ShareThis Page

Texas panel recommends ban on bite mark analysis in criminal cases

| Friday, Feb. 12, 2016, 9:57 p.m.

AUSTIN — Texas on Friday became the first state to call for banning bite mark analysis in criminal cases, dealing a major credibility blow to a technique that critics rebuke as junk science and will now likely encounter greater skepticism in courtrooms across the nation.

Although the Texas Forensic Science Commission doesn't have the power to enforce an outright ban, its recommendation for a moratorium on bite mark evidence is expected to weigh heavily on the minds of judges statewide and beyond. There is no scientific proof that teeth can be definitively matched to human skin.

At least two dozen men convicted or charged with murder or rape based on bite marks have been exonerated nationwide since 2000. Critics say it is long overdue that the practice joins other discredited evidence such as bullet-lead analysis and microscopic hair analysis.

The commission, a state agency whose members are appointed by state Republican leaders, didn't shut the door on supporting bite mark evidence under strict criteria in the future. But commissioners said the burden is now on a small and mostly ungoverned group of forensic dentists who defend the technique to come back with better research.

Supporters of bite mark evidence, who argue the practice has helped convict child killers and serial killer Ted Bundy, told the commission this week that those studies are in the works.

“This should have been going on for years. Hopefully, we'll go along a lot faster than we should have been,” forensic dentist Frank Wright said.

TribLIVE commenting policy

You are solely responsible for your comments and by using you agree to our Terms of Service.

We moderate comments. Our goal is to provide substantive commentary for a general readership. By screening submissions, we provide a space where readers can share intelligent and informed commentary that enhances the quality of our news and information.

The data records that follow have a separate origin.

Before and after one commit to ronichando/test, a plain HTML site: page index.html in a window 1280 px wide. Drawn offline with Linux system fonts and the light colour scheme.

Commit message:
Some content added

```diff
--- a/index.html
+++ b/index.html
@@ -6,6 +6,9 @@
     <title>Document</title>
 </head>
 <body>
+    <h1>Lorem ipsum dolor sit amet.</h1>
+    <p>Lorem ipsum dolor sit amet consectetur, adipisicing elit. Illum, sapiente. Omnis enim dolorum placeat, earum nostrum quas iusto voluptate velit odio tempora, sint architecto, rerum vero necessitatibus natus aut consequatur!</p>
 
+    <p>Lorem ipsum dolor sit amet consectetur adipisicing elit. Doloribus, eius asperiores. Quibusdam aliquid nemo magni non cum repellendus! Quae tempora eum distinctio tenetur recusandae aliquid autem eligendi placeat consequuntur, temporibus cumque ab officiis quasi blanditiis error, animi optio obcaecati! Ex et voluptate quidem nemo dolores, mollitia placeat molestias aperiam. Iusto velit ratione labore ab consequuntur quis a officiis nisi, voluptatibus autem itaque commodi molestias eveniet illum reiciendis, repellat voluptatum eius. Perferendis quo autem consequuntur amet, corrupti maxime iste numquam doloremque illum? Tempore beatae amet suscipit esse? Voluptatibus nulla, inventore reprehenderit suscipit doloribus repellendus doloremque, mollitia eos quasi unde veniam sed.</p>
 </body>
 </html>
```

While most comments will be posted if they are on-topic and not abusive, moderating decisions are subjective. We will make them as carefully and consistently as we can. Because of the volume of reader comments, we cannot review individual moderation decisions with readers.

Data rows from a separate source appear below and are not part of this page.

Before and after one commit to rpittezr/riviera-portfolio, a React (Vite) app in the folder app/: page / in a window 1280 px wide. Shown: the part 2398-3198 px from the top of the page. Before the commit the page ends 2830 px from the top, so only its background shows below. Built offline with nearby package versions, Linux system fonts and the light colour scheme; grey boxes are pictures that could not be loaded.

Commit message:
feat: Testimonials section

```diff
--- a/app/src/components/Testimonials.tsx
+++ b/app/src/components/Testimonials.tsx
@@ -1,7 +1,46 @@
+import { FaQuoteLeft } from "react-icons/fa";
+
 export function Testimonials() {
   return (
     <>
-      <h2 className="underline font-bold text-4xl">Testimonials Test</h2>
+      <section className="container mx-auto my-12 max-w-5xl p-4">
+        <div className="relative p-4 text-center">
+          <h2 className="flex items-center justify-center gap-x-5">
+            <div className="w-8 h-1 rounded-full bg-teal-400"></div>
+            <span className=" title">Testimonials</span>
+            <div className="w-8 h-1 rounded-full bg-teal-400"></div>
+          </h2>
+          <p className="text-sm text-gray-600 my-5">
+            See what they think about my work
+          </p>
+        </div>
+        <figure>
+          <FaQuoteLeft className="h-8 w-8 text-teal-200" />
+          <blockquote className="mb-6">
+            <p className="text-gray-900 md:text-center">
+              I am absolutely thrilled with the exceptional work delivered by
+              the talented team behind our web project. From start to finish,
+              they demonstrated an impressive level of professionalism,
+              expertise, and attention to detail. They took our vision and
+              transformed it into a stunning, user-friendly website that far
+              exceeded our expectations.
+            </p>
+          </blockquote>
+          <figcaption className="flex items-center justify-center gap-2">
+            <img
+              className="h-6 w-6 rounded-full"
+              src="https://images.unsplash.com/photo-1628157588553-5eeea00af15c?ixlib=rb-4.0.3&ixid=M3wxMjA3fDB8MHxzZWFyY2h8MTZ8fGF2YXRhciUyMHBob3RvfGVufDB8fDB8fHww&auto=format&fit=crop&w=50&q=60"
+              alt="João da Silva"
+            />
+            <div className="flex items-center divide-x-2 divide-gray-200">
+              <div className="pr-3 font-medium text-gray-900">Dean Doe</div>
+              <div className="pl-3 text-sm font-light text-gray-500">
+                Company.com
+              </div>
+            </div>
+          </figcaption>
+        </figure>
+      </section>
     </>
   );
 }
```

We value thoughtful comments representing a range of views that make their point quickly and politely. We make an effort to protect discussions from repeated comments either by the same reader or different readers

We follow the same standards for taste as the daily newspaper. A few things we won't tolerate: personal attacks, obscenity, vulgarity, profanity (including expletives and letters followed by dashes), commercial promotion, impersonations, incoherence, proselytizing and SHOUTING. Don't include URLs to Web sites.

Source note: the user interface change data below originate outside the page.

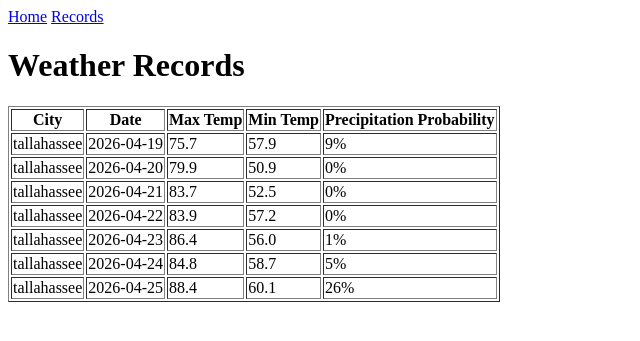
After one commit to danielsj2022/-cis4930-sp26-project-group-2, a Django app: page /records/ in a window 1280 px wide. The commit adds this page. Shown: the top 341 px of the page, without its empty margins (0-640 px from the left). Run offline with Django 5.2, Linux system fonts and the light colour scheme.

Commit message:
create records view and template with pagination

```diff
--- a/project-full-stack-web-api/mysite/core/templates/core/base.html
+++ b/project-full-stack-web-api/mysite/core/templates/core/base.html
@@ -6,6 +6,7 @@
     <body>
         <nav>
             <a href="{% url 'home'%}">Home</a>
+            <a href="{% url 'records'%}">Records</a>
 
         </nav>
         {% block content %}
--- /dev/null
+++ b/project-full-stack-web-api/mysite/core/templates/core/records.html
@@ -0,0 +1,42 @@
+{% extends "core/base.html" %}
+{% block title %}Records{% endblock %}
+
+{% block content %}
+    <h1>Weather Records</h1>
+    {% if page_obj %}
+        <table border="1">
+            <tr>
+                <th>City</th>
+                <th>Date</th>
+                <th>Max Temp</th>
+                <th>Min Temp</th>
+                <th>Precipitation Probability</th>
+            </tr>
+            {% for record in page_obj %}
+            <tr>
+                <td>{{ record.city }}</td>
+                <td>{{ record.date }}</td>
+                <td>{{ record.temp_max }}</td>
+                <td>{{ record.temp_min }}</td>
+                <td>{{ record.precipitation }}%</td>
+            </tr>
+            {% endfor %}
+        </table>
+        <div>
+            {% if is_paginated %}
+                {% if page_obj.has_previous %}
+                    <a href="?page={{ page_obj.previous_page_number}}">Previous</a>
+                {% endif %}
+                <span>Page {{ page_obj.number }}</span>
+
+                {% if page_obj.has_next %}
+                    <a href="?page={{ page_obj.next_page_number}}">Next</a>
+                {% endif %}
+            {% endif %}
+        </div>
+
+    {% else%}
+    <p>No records found.</p>
+    {% endif %}
+
+{% endblock %}
--- a/project-full-stack-web-api/mysite/core/views.py
+++ b/project-full-stack-web-api/mysite/core/views.py
@@ -1,7 +1,38 @@
 from django.shortcuts import render
 from django.http import HttpResponse
+from django.core.paginator import Paginator
+from django.views.generic import ListView
 
 # Create your views here.
 def home(request):
     context = {"message": "The real world context behind the dataset is that it explores the relationship between phone usage, sleep patterns, and stress levels. With there being a drastic increase in use of smartphones and usage of them, it is important to determine the affects they have on health."}
     return render(request, "core/home.html", context=context)
+
+# def records(request):
+#     temp_data = [
+#         {"city": "tallahassee", "date": "2026-04-19", "temp_max": 75.7, "temp_min": 57.9, "precipitation": 9},
+#         {"city": "tallahassee", "date": "2026-04-20", "temp_max": 79.9, "temp_min": 50.9, "precipitation": 0},
+#         {"city": "tallahassee", "date": "2026-04-21", "temp_max": 83.7, "temp_min": 52.5, "precipitation": 0},
+#         {"city": "tallahassee", "date": "2026-04-22", "temp_max": 83.9, "temp_min": 57.2, "precipitation": 0},
+#         {"city": "tallahassee", "date": "2026-04-23", "temp_max": 86.4, "temp_min": 56.0, "precipitation": 1},
+#         {"city": "tallahassee", "date": "2026-04-24", "temp_max": 84.8, "temp_min": 58.7, "precipitation": 5},
+#         {"city": "tallahassee", "date": "2026-04-25", "temp_max": 88.4, "temp_min": 60.1, "precipitation": 26},
+#     ]
+#     paginator = Paginator(temp_data, 20)
+#     return render(request, "core/records.html", context= {"records": temp_data})
+
+class RecordListView(ListView):
+    paginate_by = 20
+    # model = Record  # Assuming you have a Record model defined in your models.py
+    template_name = "core/records.html"
+
+    def get_queryset(self):
+        return [
+            {"city": "tallahassee", "date": "2026-04-19", "temp_max": 75.7, "temp_min": 57.9, "precipitation": 9},
+            {"city": "tallahassee", "date": "2026-04-20", "temp_max": 79.9, "temp_min": 50.9, "precipitation": 0},
+            {"city": "tallahassee", "date": "2026-04-21", "temp_max": 83.7, "temp_min": 52.5, "precipitation": 0},
+            {"city": "tallahassee", "date": "2026-04-22", "temp_max": 83.9, "temp_min": 57.2, "precipitation": 0},
+            {"city": "tallahassee", "date": "2026-04-23", "temp_max": 86.4, "temp_min": 56.0, "precipitation": 1},
+            {"city": "tallahassee", "date": "2026-04-24", "temp_max": 84.8, "temp_min": 58.7, "precipitation": 5},
+            {"city": "tallahassee", "date": "2026-04-25", "temp_max": 88.4, "temp_min": 60.1, "precipitation": 26},
+        ]
--- a/project-full-stack-web-api/mysite/mysite/urls.py
+++ b/project-full-stack-web-api/mysite/mysite/urls.py
@@ -18,8 +18,10 @@ Including another URLconf
 from core import views
 from django.contrib import admin
 from django.urls import path
+from core.views import RecordListView
 
 urlpatterns = [
     path("admin/", admin.site.urls),
     path("", views.home, name="home"),
+    path("records/", RecordListView.as_view(), name="records"),
 ]
```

We do not edit comments. They are either approved or deleted. We reserve the right to edit a comment that is quoted or excerpted in an article. In this case, we may fix spelling and punctuation.

We welcome strong opinions and criticism of our work, but we don't want comments to become bogged down with discussions of our policies and we will moderate accordingly.

We appreciate it when readers and people quoted in articles or blog posts point out errors of fact or emphasis and will investigate all assertions. But these suggestions should be sent via e-mail. To avoid distracting other readers, we won't publish comments that suggest a correction. Instead, corrections will be made in a blog post or in an article.

click me